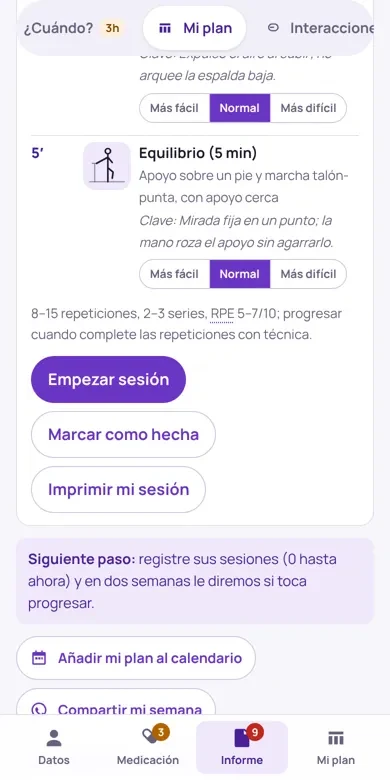
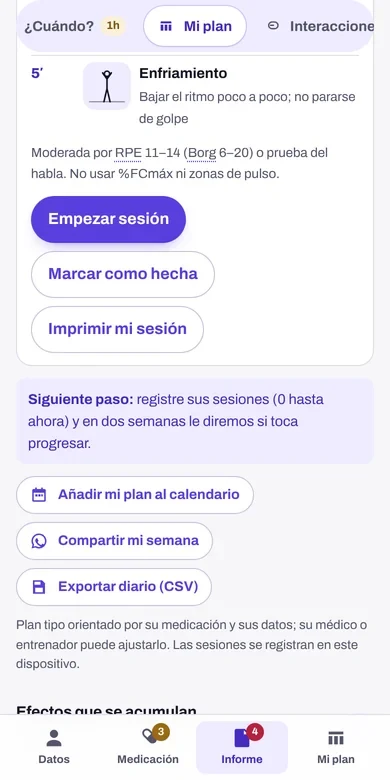
Pauta Activa en la web: capturas nuevas de la app con estilo FBE y notas en CLAUDE.md
Claude-Session: https://claude.ai/code/session_01Ru5yvGXfDuFuGUYrexRL2R

diff --git a/CLAUDE.md b/CLAUDE.md
@@ -67,3 +67,10 @@ rm sitio.py web-fbe-equipo.html sitio-inicio.html
 - `guia-mes-a-mes/` (landing de la guia «Un ano de fuerza: que cambia mes a mes», video del 27/12/2026): carpeta autocontenida, con cabecera negra y acentos morados, linea de tiempo de los cuatro tramos y sus propios `extra.css` y `extra.js`. Formulario insertado de MailerLite «Guía · Mes a mes (web)» (`data-form="sv6HEi"`), grupo «Atletas PL coaching». Debe redirigir a `guia-mes-a-mes/gracias.html`. No esta enlazada desde la pagina de Guias.
 - `guia-primeras-semanas/` (landing de la guia «Como empezar: las primeras 4 semanas», video del 3/1/2027): carpeta autocontenida, con cabecera blanca de papel cuadriculado y acentos morados, fichas de las cuatro semanas y sus propios `extra.css` y `extra.js`. Formulario insertado de MailerLite «Guía · Primeras semanas (web)» (`data-form="GdLzWU"`), grupo «Atletas PL coaching». Debe redirigir a `guia-primeras-semanas/gracias.html`. No esta enlazada desde la pagina de Guias.
 - Llevan `noindex` como el resto mientras la web este en pruebas; al pasar al dominio se quita de `index.html` y se deja en `gracias.html`.
+
+## Herramientas y Pauta Activa (21/11/2026)
+- `herramientas.html` (en el menú, entre Newsletter y Dudas, y en el pie «Recursos» en lugar de la calculadora) con dos tarjetas: Pauta Activa y la calculadora de proteína. `pauta-activa.html` es subpágina (miga Inicio / Herramientas / Pauta Activa; `pagina(..., padre=('herramientas.html', 'Herramientas'))`), en el sitemap pero no en el menú.
+- Textos de Pauta Activa: los de su presentación (`app/presentacion.html` del repo medicacion-y-ejercicio), pasados a tú; cifras de esa misma página (392 principios activos, 112 grupos, 714 reglas, 209 interacciones, 25 casos, 5 idiomas): si cambian en la app, cambiarlas en `PA_CIF` de interior.py. `PA` (sitio-cab.py) = https://medicacionyejercicio.fuerzabasadaenevidencia.com/.
+- Capturas reales de la app en `web-img/pa-consulta`, `pa-vistazo`, `pa-sesion` (copias de `app/assets/presentacion/*.webp`) y `pa-logo` (logo de la app). Si se rehacen las capturas de la app, volver a copiarlas.
+- Con siete apartados en el menú, el nombre largo del logo se oculta por debajo de 1400 px (futuro.css, final).
+- La app Pauta Activa es otro repo (pelayoplcoaching/medicacion-y-ejercicio, GitHub Pages desde `main`, carpeta `app/`). Su estilo FBE está en la rama `estilo-fbe` (capa al final de `app/css/style.css`); se publica fusionando en `main`, solo con el visto bueno de Pelayo. Tras cualquier cambio de HTML/CSS/JS en la app: `python3 scripts/bump_version.py`, `node scripts/test.mjs` y `node scripts/ui_test.mjs`.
* * * * * * * * *
■ **Problem to work on**: Please print out the entries above exactly. The pictures stay out.

■ **Written solution**:
Pauta Activa en la web: capturas nuevas de la app con estilo FBE y notas en CLAUDE.md
Claude-Session: https://claude.ai/code/session_01Ru5yvGXfDuFuGUYrexRL2R

diff --git a/CLAUDE.md b/CLAUDE.md
@@ -67,3 +67,10 @@ rm sitio.py web-fbe-equipo.html sitio-inicio.html
 - `guia-mes-a-mes/` (landing de la guia «Un ano de fuerza: que cambia mes a mes», video del 27/12/2026): carpeta autocontenida, con cabecera negra y acentos morados, linea de tiempo de los cuatro tramos y sus propios `extra.css` y `extra.js`. Formulario insertado de MailerLite «Guía · Mes a mes (web)» (`data-form="sv6HEi"`), grupo «Atletas PL coaching». Debe redirigir a `guia-mes-a-mes/gracias.html`. No esta enlazada desde la pagina de Guias.
 - `guia-primeras-semanas/` (landing de la guia «Como empezar: las primeras 4 semanas», video del 3/1/2027): carpeta autocontenida, con cabecera blanca de papel cuadriculado y acentos morados, fichas de las cuatro semanas y sus propios `extra.css` y `extra.js`. Formulario insertado de MailerLite «Guía · Primeras semanas (web)» (`data-form="GdLzWU"`), grupo «Atletas PL coaching». Debe redirigir a `guia-primeras-semanas/gracias.html`. No esta enlazada desde la pagina de Guias.
 - Llevan `noindex` como el resto mientras la web este en pruebas; al pasar al dominio se quita de `index.html` y se deja en `gracias.html`.
+
+## Herramientas y Pauta Activa (21/11/2026)
+- `herramientas.html` (en el menú, entre Newsletter y Dudas, y en el pie «Recursos» en lugar de la calculadora) con dos tarjetas: Pauta Activa y la calculadora de proteína. `pauta-activa.html` es subpágina (miga Inicio / Herramientas / Pauta Activa; `pagina(..., padre=('herramientas.html', 'Herramientas'))`), en el sitemap pero no en el menú.
+- Textos de Pauta Activa: los de su presentación (`app/presentacion.html` del repo medicacion-y-ejercicio), pasados a tú; cifras de esa misma página (392 principios activos, 112 grupos, 714 reglas, 209 interacciones, 25 casos, 5 idiomas): si cambian en la app, cambiarlas en `PA_CIF` de interior.py. `PA` (sitio-cab.py) = https://medicacionyejercicio.fuerzabasadaenevidencia.com/.
+- Capturas reales de la app en `web-img/pa-consulta`, `pa-vistazo`, `pa-sesion` (copias de `app/assets/presentacion/*.webp`) y `pa-logo` (logo de la app). Si se rehacen las capturas de la app, volver a copiarlas.
+- Con siete apartados en el menú, el nombre largo del logo se oculta por debajo de 1400 px (futuro.css, final).
+- La app Pauta Activa es otro repo (pelayoplcoaching/medicacion-y-ejercicio, GitHub Pages desde `main`, carpeta `app/`). Su estilo FBE está en la rama `estilo-fbe` (capa al final de `app/css/style.css`); se publica fusionando en `main`, solo con el visto bueno de Pelayo. Tras cualquier cambio de HTML/CSS/JS en la app: `python3 scripts/bump_version.py`, `node scripts/test.mjs` y `node scripts/ui_test.mjs`.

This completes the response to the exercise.